Exercise: Report all lines from the entries below in which "README" appears.

Itemized modification records
__________
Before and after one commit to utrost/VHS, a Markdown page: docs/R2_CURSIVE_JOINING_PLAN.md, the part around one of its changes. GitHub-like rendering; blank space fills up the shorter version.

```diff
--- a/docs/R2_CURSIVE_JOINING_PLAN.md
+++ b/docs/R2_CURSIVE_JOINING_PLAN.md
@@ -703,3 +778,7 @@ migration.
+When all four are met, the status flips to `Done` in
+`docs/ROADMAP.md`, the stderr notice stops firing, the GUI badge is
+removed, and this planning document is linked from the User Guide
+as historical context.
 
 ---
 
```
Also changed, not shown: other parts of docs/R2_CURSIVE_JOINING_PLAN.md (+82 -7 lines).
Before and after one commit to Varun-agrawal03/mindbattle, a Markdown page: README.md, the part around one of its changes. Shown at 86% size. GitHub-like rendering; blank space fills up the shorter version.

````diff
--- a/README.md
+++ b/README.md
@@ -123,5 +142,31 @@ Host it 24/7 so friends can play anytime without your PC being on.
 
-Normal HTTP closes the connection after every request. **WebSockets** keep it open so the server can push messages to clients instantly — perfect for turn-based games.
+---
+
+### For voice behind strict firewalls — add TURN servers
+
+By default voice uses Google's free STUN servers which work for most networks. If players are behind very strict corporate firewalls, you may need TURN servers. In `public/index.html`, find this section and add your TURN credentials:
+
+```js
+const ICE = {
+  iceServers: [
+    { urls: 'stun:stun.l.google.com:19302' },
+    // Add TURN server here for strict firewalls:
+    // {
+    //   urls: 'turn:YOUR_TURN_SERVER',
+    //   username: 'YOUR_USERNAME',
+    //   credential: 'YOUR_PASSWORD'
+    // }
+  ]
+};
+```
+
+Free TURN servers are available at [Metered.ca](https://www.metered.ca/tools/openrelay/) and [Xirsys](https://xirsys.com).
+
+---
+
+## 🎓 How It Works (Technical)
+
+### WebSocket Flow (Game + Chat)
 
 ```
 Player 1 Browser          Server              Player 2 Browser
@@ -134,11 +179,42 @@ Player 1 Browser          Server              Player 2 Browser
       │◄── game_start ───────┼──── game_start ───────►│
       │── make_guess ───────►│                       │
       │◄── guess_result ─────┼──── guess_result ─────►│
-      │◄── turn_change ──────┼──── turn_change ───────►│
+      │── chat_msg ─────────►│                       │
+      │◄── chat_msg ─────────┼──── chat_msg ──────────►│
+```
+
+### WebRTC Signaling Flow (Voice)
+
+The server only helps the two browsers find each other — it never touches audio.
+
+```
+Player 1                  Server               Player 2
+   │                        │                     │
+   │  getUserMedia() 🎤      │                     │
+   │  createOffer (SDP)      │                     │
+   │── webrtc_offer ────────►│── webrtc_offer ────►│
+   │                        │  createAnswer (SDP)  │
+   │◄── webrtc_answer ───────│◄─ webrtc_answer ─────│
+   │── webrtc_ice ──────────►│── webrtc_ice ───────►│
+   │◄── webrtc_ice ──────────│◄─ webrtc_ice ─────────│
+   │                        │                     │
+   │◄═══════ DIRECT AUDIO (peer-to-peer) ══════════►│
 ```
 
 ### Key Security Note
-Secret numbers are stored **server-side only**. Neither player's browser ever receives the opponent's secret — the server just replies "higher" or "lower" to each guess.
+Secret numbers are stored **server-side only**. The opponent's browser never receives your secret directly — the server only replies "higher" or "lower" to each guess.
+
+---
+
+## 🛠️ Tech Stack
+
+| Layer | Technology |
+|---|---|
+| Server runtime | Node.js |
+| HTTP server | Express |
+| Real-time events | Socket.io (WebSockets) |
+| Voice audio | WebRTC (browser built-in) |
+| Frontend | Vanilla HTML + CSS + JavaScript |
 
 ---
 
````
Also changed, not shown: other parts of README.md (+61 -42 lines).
__________
Solution:
Before and after one commit to Varun-agrawal03/mindbattle, a Markdown page: README.md, the part around one of its changes. Shown at 86% size. GitHub-like rendering; blank space fills up the shorter version.
--- a/README.md
+++ b/README.md
Also changed, not shown: other parts of README.md (+61 -42 lines).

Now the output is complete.